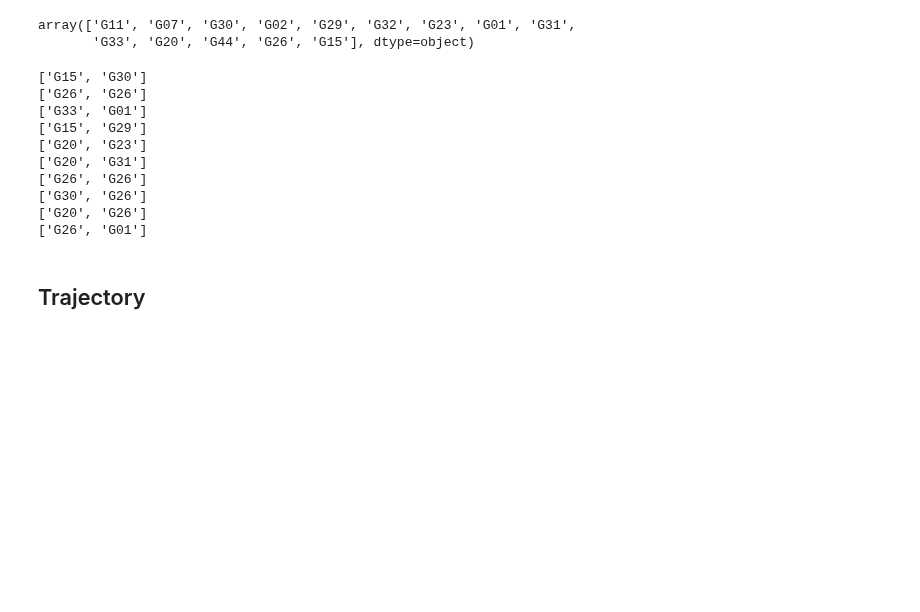
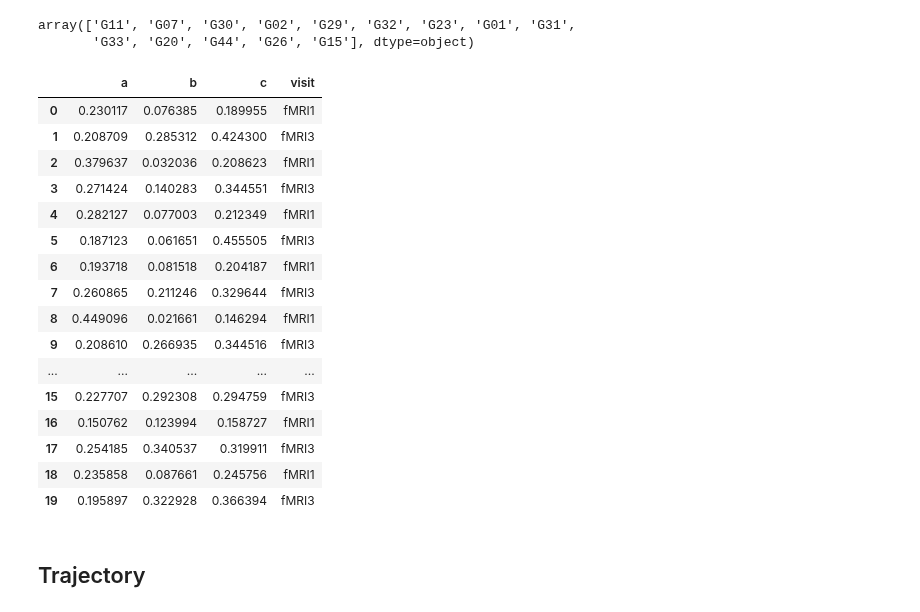
Before and after one commit to psb629/labs, a Jupyter notebook: GD/scrpits/notebook/Behavior_analysis.ipynb, the cells around one changed output. Saved outputs shown, nothing was run; the diff lists cells and outputs as text; code cells hidden in the pictures; blank space fills up the shorter version.

```diff
--- a/GD/scrpits/notebook/Behavior_analysis.ipynb
+++ b/GD/scrpits/notebook/Behavior_analysis.ipynb
@@ -41,7 +42,7 @@ runs = ['r01','r02','r03','r04','r05','r06']
 blocks = ['b01','b02','b03','b04','b05','b06','b07','b08']
 trials = ['t01','t02','t03','t04','t05','t06','t07','t08','t09','t10','t11','t12']
 # %%
-def exponential_fit(x, a, b, c):
+def func_exp(x, a, b, c):
     return a * (1 - np.exp(-b * x)) + c
 # %%
 def convert_ID(ID):
@@ -593,20 +594,43 @@ dfMRI1.subj.unique()
 # %% [output]
 array(['G11', 'G07', 'G30', 'G02', 'G29', 'G32', 'G23', 'G01', 'G31',
        'G33', 'G20', 'G44', 'G26', 'G15'], dtype=object)
-# %%
-for i in range(int(1e1)):
-    rand_seed = random.choices(dfMRI1.subj.unique(), k=int(1e0))
-# %% [output]
-['G15', 'G30']
-['G26', 'G26']
-['G33', 'G01']
-['G15', 'G29']
-['G20', 'G23']
-['G20', 'G31']
-['G26', 'G26']
-['G30', 'G26']
-['G20', 'G26']
-['G26', 'G01']
+# %%
+dpopt = pd.DataFrame(columns=['a','b','c','visit'])
+x = range(24)
+for i in range(int(1e1)):
+    k = 2*i
+    rand_seed = random.choices(dfMRI1.subj.unique(), k=len(dfMRI1.subj.unique()))
+    dt1 = pd.DataFrame(columns=dfMRI1.columns)
+    dt3 = pd.DataFrame(columns=dfMRI3.columns)
+    for subj in rand_seed:
+        dt1 = dt1.append(dfMRI1[dfMRI1.subj==subj])
+        dt3 = dt3.append(dfMRI3[dfMRI3.subj==subj])
+    y = dt1.groupby('Block').mean().Reward
+    popt, pcov = optimize.curve_fit(func_exp, x, y)
+    dpopt.loc[k] = [*popt, 'fMRI1']
+    y = dt3.groupby('Block').mean().Reward
+    popt, pcov = optimize.curve_fit(func_exp, x, y)
+    dpopt.loc[k+1] = [*popt, 'fMRI3']
+# %%
+dpopt
+# %% [output]
+|  | a | b | c | visit |
+| 0 | 0.230117 | 0.076385 | 0.189955 | fMRI1 |
+| 1 | 0.208709 | 0.285312 | 0.424300 | fMRI3 |
+| 2 | 0.379637 | 0.032036 | 0.208623 | fMRI1 |
+| 3 | 0.271424 | 0.140283 | 0.344551 | fMRI3 |
+| 4 | 0.282127 | 0.077003 | 0.212349 | fMRI1 |
+| 5 | 0.187123 | 0.061651 | 0.455505 | fMRI3 |
+| 6 | 0.193718 | 0.081518 | 0.204187 | fMRI1 |
+| 7 | 0.260865 | 0.211246 | 0.329644 | fMRI3 |
+| 8 | 0.449096 | 0.021661 | 0.146294 | fMRI1 |
+| 9 | 0.208610 | 0.266935 | 0.344516 | fMRI3 |
+| ... | ... | ... | ... | ... |
+| 15 | 0.227707 | 0.292308 | 0.294759 | fMRI3 |
+| 16 | 0.150762 | 0.123994 | 0.158727 | fMRI1 |
+| 17 | 0.254185 | 0.340537 | 0.319911 | fMRI3 |
+| 18 | 0.235858 | 0.087661 | 0.245756 | fMRI1 |
+| 19 | 0.195897 | 0.322928 | 0.366394 | fMRI3 |
 # %% [markdown]
 ## Trajectory
 # %%
```
Also changed, not shown: parts of 4 cells of this notebook, 2 other files.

****************

*Task item*: With the pictures removed, return the full listing exactly as given.

*Exercise solution*:
Before and after one commit to psb629/labs, a Jupyter notebook: GD/scrpits/notebook/Behavior_analysis.ipynb, the cells around one changed output. Saved outputs shown, nothing was run; the diff lists cells and outputs as text; code cells hidden in the pictures; blank space fills up the shorter version.

```diff
--- a/GD/scrpits/notebook/Behavior_analysis.ipynb
+++ b/GD/scrpits/notebook/Behavior_analysis.ipynb
@@ -41,7 +42,7 @@ runs = ['r01','r02','r03','r04','r05','r06']
 blocks = ['b01','b02','b03','b04','b05','b06','b07','b08']
 trials = ['t01','t02','t03','t04','t05','t06','t07','t08','t09','t10','t11','t12']
 # %%
-def exponential_fit(x, a, b, c):
+def func_exp(x, a, b, c):
     return a * (1 - np.exp(-b * x)) + c
 # %%
 def convert_ID(ID):
@@ -593,20 +594,43 @@ dfMRI1.subj.unique()
 # %% [output]
 array(['G11', 'G07', 'G30', 'G02', 'G29', 'G32', 'G23', 'G01', 'G31',
        'G33', 'G20', 'G44', 'G26', 'G15'], dtype=object)
-# %%
-for i in range(int(1e1)):
-    rand_seed = random.choices(dfMRI1.subj.unique(), k=int(1e0))
-# %% [output]
-['G15', 'G30']
-['G26', 'G26']
-['G33', 'G01']
-['G15', 'G29']
-['G20', 'G23']
-['G20', 'G31']
-['G26', 'G26']
-['G30', 'G26']
-['G20', 'G26']
-['G26', 'G01']
+# %%
+dpopt = pd.DataFrame(columns=['a','b','c','visit'])
+x = range(24)
+for i in range(int(1e1)):
+    k = 2*i
+    rand_seed = random.choices(dfMRI1.subj.unique(), k=len(dfMRI1.subj.unique()))
+    dt1 = pd.DataFrame(columns=dfMRI1.columns)
+    dt3 = pd.DataFrame(columns=dfMRI3.columns)
+    for subj in rand_seed:
+        dt1 = dt1.append(dfMRI1[dfMRI1.subj==subj])
+        dt3 = dt3.append(dfMRI3[dfMRI3.subj==subj])
+    y = dt1.groupby('Block').mean().Reward
+    popt, pcov = optimize.curve_fit(func_exp, x, y)
+    dpopt.loc[k] = [*popt, 'fMRI1']
+    y = dt3.groupby('Block').mean().Reward
+    popt, pcov = optimize.curve_fit(func_exp, x, y)
+    dpopt.loc[k+1] = [*popt, 'fMRI3']
+# %%
+dpopt
+# %% [output]
+|  | a | b | c | visit |
+| 0 | 0.230117 | 0.076385 | 0.189955 | fMRI1 |
+| 1 | 0.208709 | 0.285312 | 0.424300 | fMRI3 |
+| 2 | 0.379637 | 0.032036 | 0.208623 | fMRI1 |
+| 3 | 0.271424 | 0.140283 | 0.344551 | fMRI3 |
+| 4 | 0.282127 | 0.077003 | 0.212349 | fMRI1 |
+| 5 | 0.187123 | 0.061651 | 0.455505 | fMRI3 |
+| 6 | 0.193718 | 0.081518 | 0.204187 | fMRI1 |
+| 7 | 0.260865 | 0.211246 | 0.329644 | fMRI3 |
+| 8 | 0.449096 | 0.021661 | 0.146294 | fMRI1 |
+| 9 | 0.208610 | 0.266935 | 0.344516 | fMRI3 |
+| ... | ... | ... | ... | ... |
+| 15 | 0.227707 | 0.292308 | 0.294759 | fMRI3 |
+| 16 | 0.150762 | 0.123994 | 0.158727 | fMRI1 |
+| 17 | 0.254185 | 0.340537 | 0.319911 | fMRI3 |
+| 18 | 0.235858 | 0.087661 | 0.245756 | fMRI1 |
+| 19 | 0.195897 | 0.322928 | 0.366394 | fMRI3 |
 # %% [markdown]
 ## Trajectory
 # %%
```
Also changed, not shown: parts of 4 cells of this notebook, 2 other files.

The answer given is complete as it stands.